A recent study has revealed that isolation and loneliness can shorten a person’s life, so let’s look at some of the dangers of seniors who are living alone and what we can do about it!
Living Alone Can Be Dangerous for Seniors
Many surveys, including AARP, tell us that nearly 95% of all senior citizens desire to live in their own homes for as long as they possibly can. Although the familiar environment of home benefits them emotionally, research has shown us that too many seniors are living alone when they should be receiving care through assisted living.
We realize that this is never an easy decision, but there are many aspects of assisted living that can bring security and peace of mind to seniors and their families alike. Among the many benefits of assisted living are medication management, general health monitoring, activities for social interaction, day trips, and the comfort of knowing meals and general care will be provided.
A report from The Administration of Aging states that nearly 30% of all senior adults, which is over 11 million, are living at home alone. However, over 5 million of them really need assisted living or long-term care on some level. Many of them need this assistance just to do the basic activities of their daily life.
Disturbingly, many low-income seniors or those living in poverty, need long-term care, but will stay home alone rather than transition to an assisted living situation. There are shocking numbers for those with Alzheimer’s and dementia—of the 70% of seniors in our communities who are living with these conditions, more than a quarter of them are living alone. This is a dangerous reality that needs to be changed!
When Is Living Alone Unsafe?
All of us want to see our loved ones remain healthy, safe and secure, but in order to ensure that happens, it’s important to make sure they are living in a home setting that suits their physical needs. This is especially true if there are any signs of memory loss or other cognitive impairments. Are they able to dress themselves with no problem? Can they bathe and cook on their own? These are important questions to ask yourself when assessing the need for assisted living.
Unfortunately, most accidents among seniors happen in their own homes due to various hazards around the house. These accidents can result in serious injuries and even death. Fall hazards are a serious threat to aging seniors with brittle bones. A broken hip for some senior citizens can often be fatal.
When evaluating whether your senior loved one should be living alone, be sure to ask these questions:
• Can they manage their medication schedule on their own with no problems?
• Is poor eyesight a problem?
• Do they get out and enjoy social activities with the desire to interact with family and friends?

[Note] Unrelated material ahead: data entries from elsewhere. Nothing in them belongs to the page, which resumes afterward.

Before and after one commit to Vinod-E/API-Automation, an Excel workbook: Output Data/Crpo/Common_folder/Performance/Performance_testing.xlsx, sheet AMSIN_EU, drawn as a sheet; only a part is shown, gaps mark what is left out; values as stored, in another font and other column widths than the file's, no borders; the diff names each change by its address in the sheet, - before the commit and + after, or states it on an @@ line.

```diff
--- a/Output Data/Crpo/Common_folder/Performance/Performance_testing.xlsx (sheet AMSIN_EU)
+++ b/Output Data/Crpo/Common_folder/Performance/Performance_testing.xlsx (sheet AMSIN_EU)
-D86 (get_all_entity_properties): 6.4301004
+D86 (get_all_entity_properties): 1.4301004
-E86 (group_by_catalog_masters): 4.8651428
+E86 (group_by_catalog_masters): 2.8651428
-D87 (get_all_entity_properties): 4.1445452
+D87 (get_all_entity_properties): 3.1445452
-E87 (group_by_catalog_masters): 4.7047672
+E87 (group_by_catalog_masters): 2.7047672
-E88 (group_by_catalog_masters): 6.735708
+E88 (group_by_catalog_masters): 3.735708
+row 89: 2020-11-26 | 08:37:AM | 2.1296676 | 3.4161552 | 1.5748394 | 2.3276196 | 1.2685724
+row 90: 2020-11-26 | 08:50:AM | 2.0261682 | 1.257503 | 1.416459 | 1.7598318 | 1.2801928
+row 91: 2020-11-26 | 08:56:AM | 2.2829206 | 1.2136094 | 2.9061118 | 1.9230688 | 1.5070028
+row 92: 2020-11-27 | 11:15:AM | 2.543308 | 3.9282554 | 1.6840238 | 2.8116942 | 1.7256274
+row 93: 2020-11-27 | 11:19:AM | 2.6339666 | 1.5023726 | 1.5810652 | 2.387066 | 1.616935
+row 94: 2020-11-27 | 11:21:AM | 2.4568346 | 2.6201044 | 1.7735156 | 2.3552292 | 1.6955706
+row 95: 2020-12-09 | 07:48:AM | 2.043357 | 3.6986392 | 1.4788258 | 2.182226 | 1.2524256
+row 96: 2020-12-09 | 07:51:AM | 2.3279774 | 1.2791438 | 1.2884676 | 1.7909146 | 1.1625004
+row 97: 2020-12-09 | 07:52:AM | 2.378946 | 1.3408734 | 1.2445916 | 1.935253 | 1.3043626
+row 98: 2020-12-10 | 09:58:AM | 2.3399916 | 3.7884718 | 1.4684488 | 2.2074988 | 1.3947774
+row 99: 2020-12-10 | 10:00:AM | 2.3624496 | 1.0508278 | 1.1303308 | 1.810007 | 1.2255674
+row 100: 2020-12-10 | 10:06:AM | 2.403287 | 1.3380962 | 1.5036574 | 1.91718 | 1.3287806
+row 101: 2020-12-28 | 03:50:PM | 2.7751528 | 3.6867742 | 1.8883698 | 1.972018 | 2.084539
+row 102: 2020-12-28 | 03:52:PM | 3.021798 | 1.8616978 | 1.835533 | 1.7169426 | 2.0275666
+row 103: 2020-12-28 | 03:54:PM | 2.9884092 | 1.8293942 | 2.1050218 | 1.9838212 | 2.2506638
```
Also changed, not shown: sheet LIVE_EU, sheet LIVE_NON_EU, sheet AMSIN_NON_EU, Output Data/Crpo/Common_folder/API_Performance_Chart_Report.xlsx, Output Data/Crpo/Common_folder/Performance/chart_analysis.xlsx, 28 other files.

• Can they keep up with general chores around the house?
• Are they eating well?
• Are the able to manage paying bills in a timely manner?
For more information on the dangers of living alone for seniors, please contact us today!